For pin meters with damaged pins, restoring normal function can be as easy as attaching a new set of pins.
#6: Verify the Meter is Undamaged
If the internal components of a moisture meter become damaged, then the meter will start to give inaccurate readings. If your meter is giving you inaccurate readings, but the meter’s contact/scanning element is clean and undamaged, you might have damage to the PC board or other electrical components. Loose wiring, broken circuitry, and dampness in the interior of the unit can all cause a meter to lose its accuracy.
This can be difficult to check on your own without taking the meter apart (which we strongly recommend that you avoid). Signs of damage that you might be able to spot without having to take the unit apart include:
- A rattling noise coming from the meter as you handle it (indicating that something has broken loose inside the unit).
- Missing segments of numbers on an LCD screen, or a failure of the screen’s backlight on analog displays. This could be as minor an issue as a depleted battery, or as serious as compromised wiring. If replacing the battery doesn’t solve the problem, contact the manufacturer for advice.
It’s important to make sure that your meter comes from a company that offers great repair services for their products. Check with your meter’s manufacturer to see how much it would cost to send your meter in for repair, as it is usually cheaper than having to buy a whole new meter.
#7: Use a Purpose Built Testing Device
Some moisture meter manufacturers offer a ready-made testing plate or other tool for making sure that their moisture meters are giving accurate readings. Testing boards and similar items are highly useful for checking the calibration of a moisture meter quickly and easily.
For example, Delmhorst’s pin-type meters can be checked using a device called a Moisture Content Standard (MCS). This device, which is specific to Delmhorst’s meters, is a convenient device for checking the accuracy of the meter (assuming said meter doesn’t already have a built-in check).

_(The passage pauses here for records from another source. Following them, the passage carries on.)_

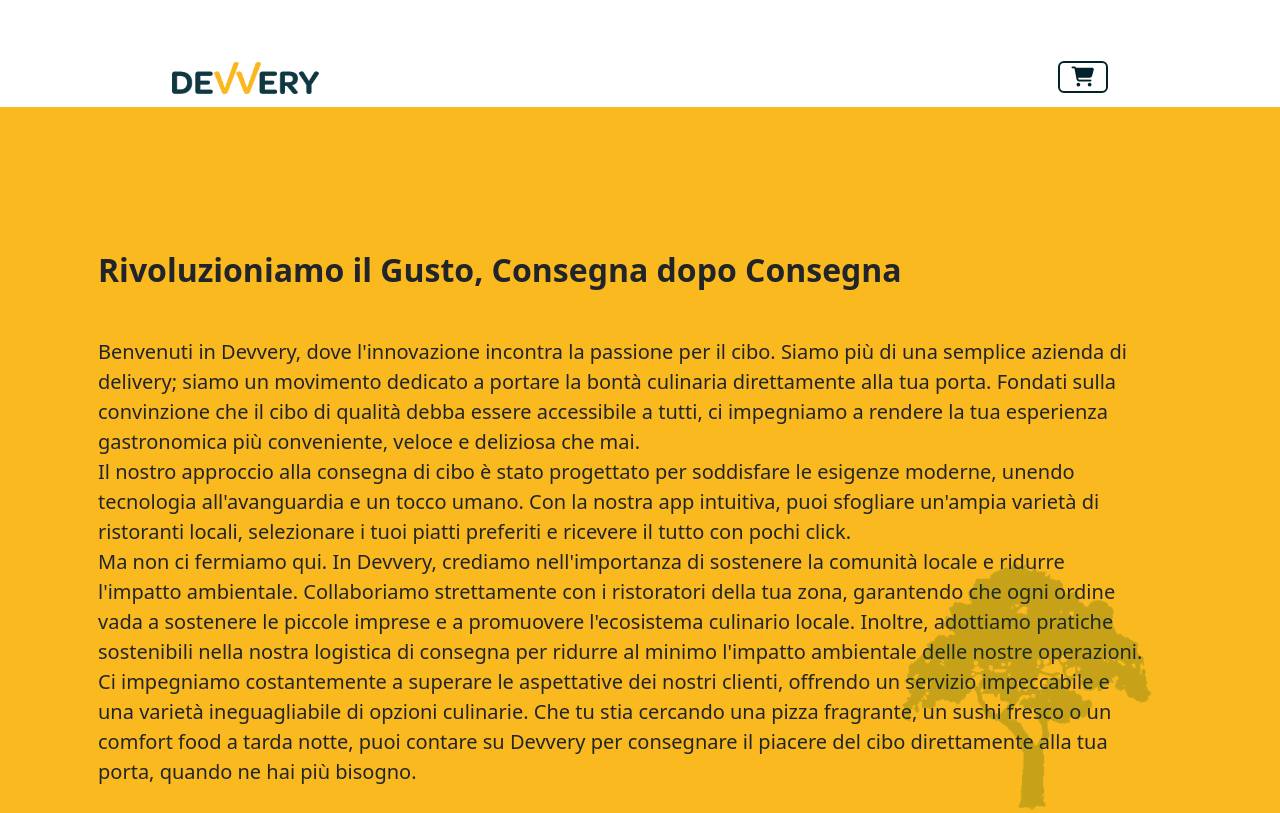
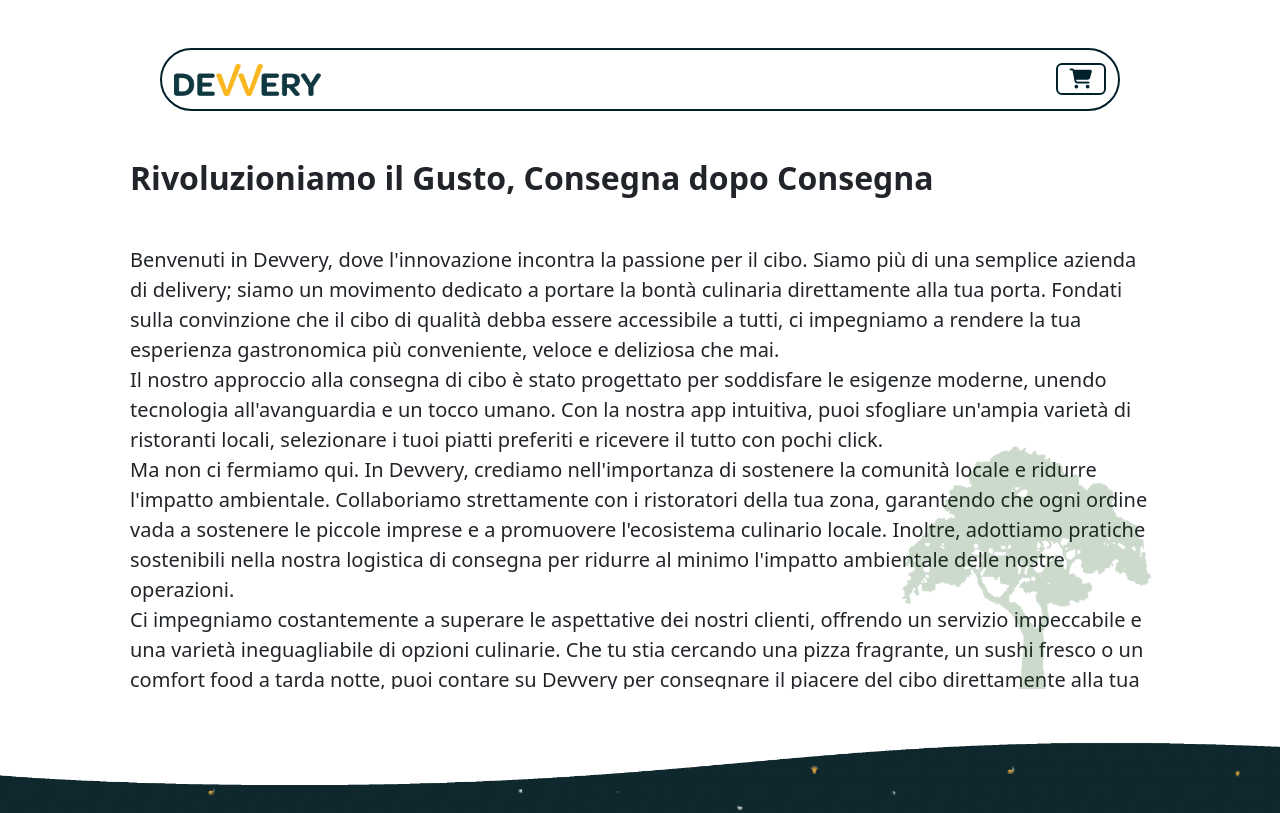
Before and after one commit to SalvoBevilacqua/devvery-frontoffice, a Vue app: page /about-us in a window 1280 px wide. Shown: the top 813 px of the page. Built offline with nearby package versions, Linux system fonts and the light colour scheme.

Commit message:
ifixed minor bug in graphics

```diff
--- a/src/components/AppHeader.vue
+++ b/src/components/AppHeader.vue
@@ -27,7 +27,7 @@ export default {
 
 <template>
   <header class="d-flex justify-content-center mt-5">
-    <nav class="navbar bg-white w-75 rounded-5">
+    <nav class="navbar bg-white w-75 rounded-5" :class="$route.path !== '/' ? 'border ms_border-color border-2' : ''">
       <div class="container">
         <router-link class="navbar-brand" :to="{ name: 'home' }">
           <img src="../assets/images/main/logotipo.png" alt="" />
@@ -70,6 +70,10 @@ export default {
 <style lang="scss" scoped>
 @use "../styles/variables/variables.scss" as *;
 
+.ms_border-color {
+  border-color: $ms_dark !important;
+}
+
 img {
   height: 2rem;
 }
--- a/src/pages/AboutUs.vue
+++ b/src/pages/AboutUs.vue
@@ -17,76 +17,85 @@ export default {
 
 
 <template>
+    <div class="wrapper">
         <AppHeader />
-    <div class="wrapper ms_bg-yellow position-relative pt-5">
-        <div class="ms_wave"></div>
-        <div class="container">
+        <div class="position-relative">
+            <div class="ms_wave">
+                <div class="container position-relative">
                     <img src="../assets/images/main/tree.png" alt="">
-            <div class="ps-3 pe-5">
-                <h2 class="fw-bolder mb-5">Rivoluzioniamo il Gusto, Consegna dopo Consegna</h2>
+                    <div class="px-5">
+                        <h2 class="fw-bolder my-5">Rivoluzioniamo il Gusto, Consegna dopo Consegna</h2>
 
                         <p class="fs-5">Benvenuti in Devvery, dove l'innovazione incontra la passione per il cibo.
                             Siamo più di una semplice azienda
                             di delivery; siamo un movimento dedicato a portare la bontà culinaria direttamente alla tua
                             porta.
-                    Fondati sulla convinzione che il cibo di qualità debba essere accessibile a tutti, ci impegniamo a
+                            Fondati sulla convinzione che il cibo di qualità debba essere accessibile a tutti, ci
+                            impegniamo
+                            a
                             rendere
                             la tua esperienza gastronomica più conveniente, veloce e deliziosa che mai.<br>
-                    Il nostro approccio alla consegna di cibo è stato progettato per soddisfare le esigenze moderne,
+                            Il nostro approccio alla consegna di cibo è stato progettato per soddisfare le esigenze
+                            moderne,
                             unendo
-                    tecnologia all'avanguardia e un tocco umano. Con la nostra app intuitiva, puoi sfogliare un'ampia
+                            tecnologia all'avanguardia e un tocco umano. Con la nostra app intuitiva, puoi sfogliare
+                            un'ampia
                             varietà di
-                    ristoranti locali, selezionare i tuoi piatti preferiti e ricevere il tutto con pochi click.<br>
-                    Ma non ci fermiamo qui. In Devvery, crediamo nell'importanza di sostenere la comunità locale e
+                            ristoranti locali, selezionare i tuoi piatti preferiti e ricevere il tutto con pochi
+                            click.<br>
+                            Ma non ci fermiamo qui. In Devvery, crediamo nell'importanza di sostenere la comunità locale
+                            e
                             ridurre
-                    l'impatto ambientale. Collaboriamo strettamente con i ristoratori della tua zona, garantendo che
+                            l'impatto ambientale. Collaboriamo strettamente con i ristoratori della tua zona, garantendo
+                            che
                             ogni
                             ordine
-                    vada a sostenere le piccole imprese e a promuovere l'ecosistema culinario locale. Inoltre, adottiamo
-                    pratiche sostenibili nella nostra logistica di consegna per ridurre al minimo l'impatto ambientale
+                            vada a sostenere le piccole imprese e a promuovere l'ecosistema culinario locale. Inoltre,
+                            adottiamo
+                            pratiche sostenibili nella nostra logistica di consegna per ridurre al minimo l'impatto
+                            ambientale
                             delle
                             nostre operazioni.<br>
-                    Ci impegniamo costantemente a superare le aspettative dei nostri clienti, offrendo un servizio
-                    impeccabile e una varietà ineguagliabile di opzioni culinarie. Che tu stia cercando una pizza
+                            Ci impegniamo costantemente a superare le aspettative dei nostri clienti, offrendo un
+                            servizio
+                            impeccabile e una varietà ineguagliabile di opzioni culinarie. Che tu stia cercando una
+                            pizza
                             fragrante,
-                    un sushi fresco o un comfort food a tarda notte, puoi contare su Devvery per consegnare il piacere
+                            un sushi fresco o un comfort food a tarda notte, puoi contare su Devvery per consegnare il
+                            piacere
                             del
                             cibo
                             direttamente alla tua porta, quando ne hai più bisogno.
                         </p>
-
-                <h2 class="fw-bolder mt-5">Unisciti a noi in questa avventura culinaria.</h2>
-                <h2 class="fw-bolder">Con Devvery, ogni pasto è un'esperienza da gustare.</h2>
                     </div>
                 </div>
             </div>
+        </div>
+
         <AppFooter />
+    </div>
 </template>
 
 
 <style lang="scss" scoped>
+.wrapper {
+    min-height: 100vh;
+
     .ms_wave {
-    &::after {
+        &:after {
             width: 100%;
-        background-image: url(../assets/images/main/onda.png);
+            background-image: url(../assets/images/main/onda_white.png);
             content: '';
-        height: 100px;
+            height: 6rem;
             position: absolute;
             display: block;
-        transform: rotate(180deg);
             z-index: 9;
-        bottom: -5%;
+            bottom: -60px;
             left: 0;
             background-size: cover;
             background-repeat: no-repeat;
+            transform: rotateX(180deg);
         }
-}
-
-.container {
-    padding-top: 6rem;
-    padding-bottom: 6rem;
-    min-height: calc(100vh - 430px);
-    position: relative;
 
         img {
             position: absolute;
@@ -96,4 +105,5 @@ export default {
             right: 0;
         }
     }
+}
 </style>
--- a/src/pages/AppShow.vue
+++ b/src/pages/AppShow.vue
@@ -63,7 +63,6 @@ export default {
 
       localStorage.setItem("cartData", JSON.stringify(this.store.cartData));
     },
-
     close() {
       this.store.showError = false;
     }
@@ -97,7 +96,7 @@ export default {
 
       <!-- MENU -->
       <div class="row row-cols-1 row-cols-sm-2">
-        <!-- CARD RISTORANTE -->
+        <!-- CARD -->
         <div v-for="food in store.foodsFound" class="col mb-3 hover-zoom">
           <div class="card position-relative h-100 border-0 rounded-4 bg-light">
             <div class="row g-0 h-100">
@@ -173,6 +172,10 @@ export default {
     font-weight: bold;
     border-top-right-radius: 0 !important;
     border-bottom-left-radius: 0 !important;
+
+    &:hover {
+      background-color: $ms_dark;
+    }
   }
 
   .hover-zoom {
```
Also changed, not shown: src/components/AppFooter.vue (+0 -13 lines). Lines whose indentation alone changed are shown as unchanged.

#8: Get a Moisture Meter with Built-in Calibration Checks
Many of Delmhorst’s moisture meters come with built-in calibration checks to take the guesswork out of assessing whether or not your moisture meter is giving you accurate readings. Of all the methods here, using a meter that has a built-in calibration check is perhaps the easiest and most convenient way to know for sure if your meter is working right.